Thursday, August 5, 2010: 1:30 PM-5:00 PM
Blrm BC, David L Lawrence Convention Center
Joshua J. Tewksbury
Nick M. Haddad
Joshua J. Tewksbury
The past century of climate change has resulted in poleward and upward shifts in the geographic distributions of many species. The increasing pace of climate change and presence of widespread barriers to plant and animal movement have led to growing concern that many species will ultimately be unable to keep up with shifting areas of climatic suitability. Scientists and land managers hoping to address this problem are faced with the challenge of adapting a primarily static protected area framework to accommodate increasingly dynamic landscapes. This effort has resulted in a wide range of landscape approaches aiming to promote species range shifts in response to climate change. In many cases these landscape approaches may provide a more effective and less risky alternative to more invasive approaches, such as assisted migration. However, numerous questions remain regarding how landscapes can best be designed to accommodate changes in species distributions: should we add more protected areas, increase the sizes of existing protected areas, or use landscape corridors to link reserves? Should we be targeting areas of high climatic heterogeneity, or protecting those areas predicted to be most resistant to climate change (i.e., climate refugia)? To what degree should we focus conservation efforts on matrix lands, and what kinds of policies will be necessary? This symposium will provide a synthetic evaluation of landscape approaches to conservation in a changing climate, from the processes governing species range shifts under climate change and our current capacity to predict small-scale changes in climate and species distributions, to the range of landscape planning approaches available and their associated policy implications.
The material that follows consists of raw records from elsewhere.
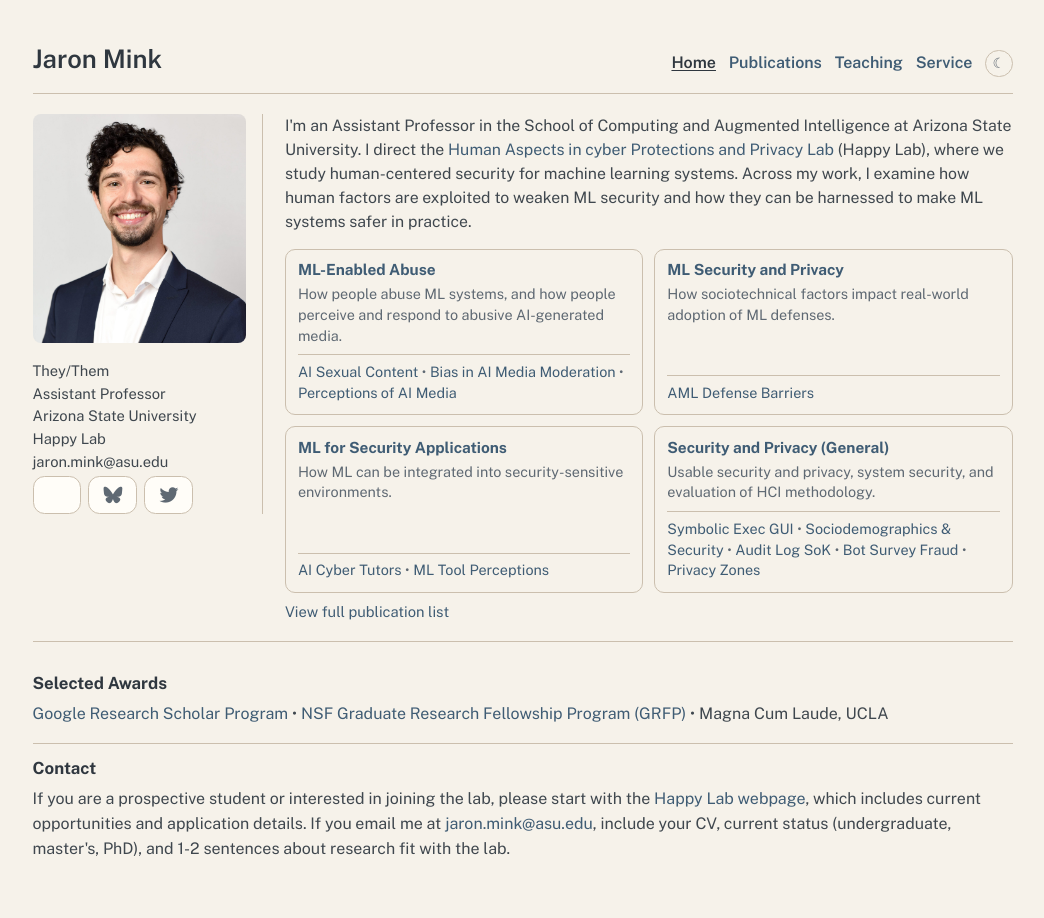
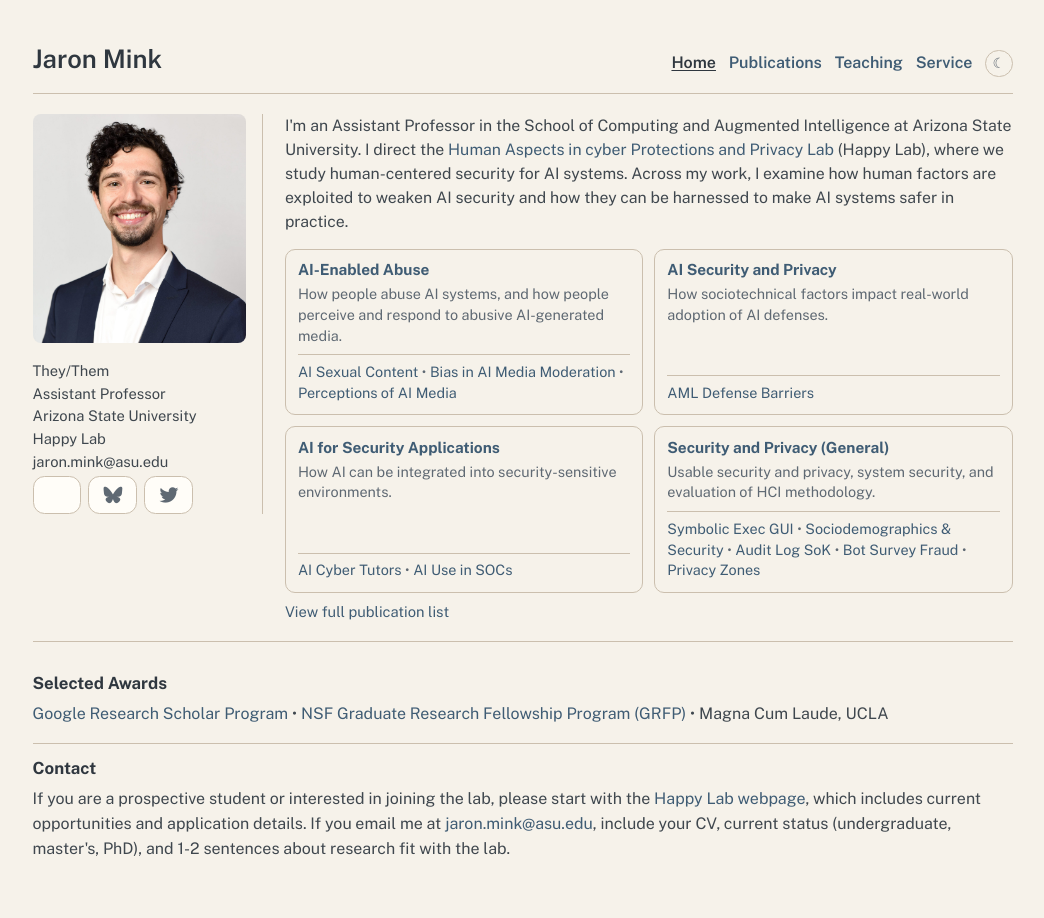
Before and after one commit to JaronMink/personal-website, a Jekyll site: the page built from index.md, in a window 1280 px wide. Shown: the whole page, without its empty margins (110-1154 px from the left). Built offline with Jekyll 4.4.1, drawn with Linux system fonts in a browser that asks for light colours; some web fonts are replaced.

Commit message:
Refine homepage AI terminology

```diff
--- a/index.md
+++ b/index.md
@@ -1,6 +1,6 @@
 ---
 layout: multi
-description: Assistant Professor Jaron Mink studies human-centered security for machine learning, including ML-enabled abuse, ML security adoption, and security/privacy behavior.
+description: Assistant Professor Jaron Mink studies human-centered security for AI, including AI-enabled abuse, AI security adoption, and security/privacy behavior.
 ---
 
 <section class="home-split">
@@ -38,12 +38,12 @@ description: Assistant Professor Jaron Mink studies human-centered security for
 
   <div>
     <p class="home-lead">
-      I'm an Assistant Professor in the School of Computing and Augmented Intelligence at Arizona State University. I direct the <a href="{{ site.data.profile.lab.url }}">{{ site.data.profile.lab.full_name }}</a> ({{ site.data.profile.lab.short_name }}), where we study human-centered security for machine learning systems. Across my work, I examine how human factors are exploited to weaken ML security and how they can be harnessed to make ML systems safer in practice.
+      I'm an Assistant Professor in the School of Computing and Augmented Intelligence at Arizona State University. I direct the <a href="{{ site.data.profile.lab.url }}">{{ site.data.profile.lab.full_name }}</a> ({{ site.data.profile.lab.short_name }}), where we study human-centered security for AI systems. Across my work, I examine how human factors are exploited to weaken AI security and how they can be harnessed to make AI systems safer in practice.
     </p>
     <div class="home-interest-grid">
       <section class="home-interest-item">
-        <h3><a href="{{ '/publications/?area=ml-enabled-abuse' | relative_url }}">ML-Enabled Abuse</a></h3>
-        <p class="home-interest-desc">How people abuse ML systems, and how people perceive and respond to abusive AI-generated media.</p>
+        <h3><a href="{{ '/publications/?area=ml-enabled-abuse' | relative_url }}">AI-Enabled Abuse</a></h3>
+        <p class="home-interest-desc">How people abuse AI systems, and how people perceive and respond to abusive AI-generated media.</p>
         <p class="home-interest-links-inline">
           <a href="{{ '/publications/#pub-aig-sc-2026' | relative_url }}">AI Sexual Content</a> &bull;
           <a href="{{ '/publications/#pub-deepfake-moderation-2024' | relative_url }}">Bias in AI Media Moderation</a> &bull;
@@ -52,19 +52,19 @@ description: Assistant Professor Jaron Mink studies human-centered security for
       </section>
 
       <section class="home-interest-item">
-        <h3><a href="{{ '/publications/?area=ml-security-and-privacy' | relative_url }}">ML Security and Privacy</a></h3>
-        <p class="home-interest-desc">How sociotechnical factors impact real-world adoption of ML defenses.</p>
+        <h3><a href="{{ '/publications/?area=ml-security-and-privacy' | relative_url }}">AI Security and Privacy</a></h3>
+        <p class="home-interest-desc">How sociotechnical factors impact real-world adoption of AI defenses.</p>
         <p class="home-interest-links-inline">
           <a href="{{ '/publications/#pub-security-not-my-field-2023' | relative_url }}">AML Defense Barriers</a>
         </p>
       </section>
 
       <section class="home-interest-item">
-        <h3><a href="{{ '/publications/?area=ml-for-security-applications' | relative_url }}">ML for Security Applications</a></h3>
-        <p class="home-interest-desc">How ML can be integrated into security-sensitive environments.</p>
+        <h3><a href="{{ '/publications/?area=ml-for-security-applications' | relative_url }}">AI for Security Applications</a></h3>
+        <p class="home-interest-desc">How AI can be integrated into security-sensitive environments.</p>
         <p class="home-interest-links-inline">
           <a href="{{ '/publications/#pub-ai-cyber-tutors-2026' | relative_url }}">AI Cyber Tutors</a> &bull;
-          <a href="{{ '/publications/#pub-everybodys-got-ml-2023' | relative_url }}">ML Tool Perceptions</a>
+          <a href="{{ '/publications/#pub-everybodys-got-ml-2023' | relative_url }}">AI Use in SOCs</a>
         </p>
       </section>
 
```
The format for this symposium is eight, twenty minute talks, concluding with a thirty minute question and answer period to provide additional opportunities for synthesis and audience participation. The first three talks will provide a synthetic introduction to the scientific and applied foundations of the problem, from the primary challenge of managing dynamic landscapes in a static protected area framework, to the pattern and process of species range shifts under climate change, to our technical capacity to predict future shifts. The next four talks will address the variety of landscape approaches being explored to facilitate these shifts, from protected area design to large landscape conservation efforts such as the Yellowstone to Yukon corridor project. The final talk will discuss the policy implications of landscape conservation for a changing climate, including ways to revisit regulatory approaches designed for static climates.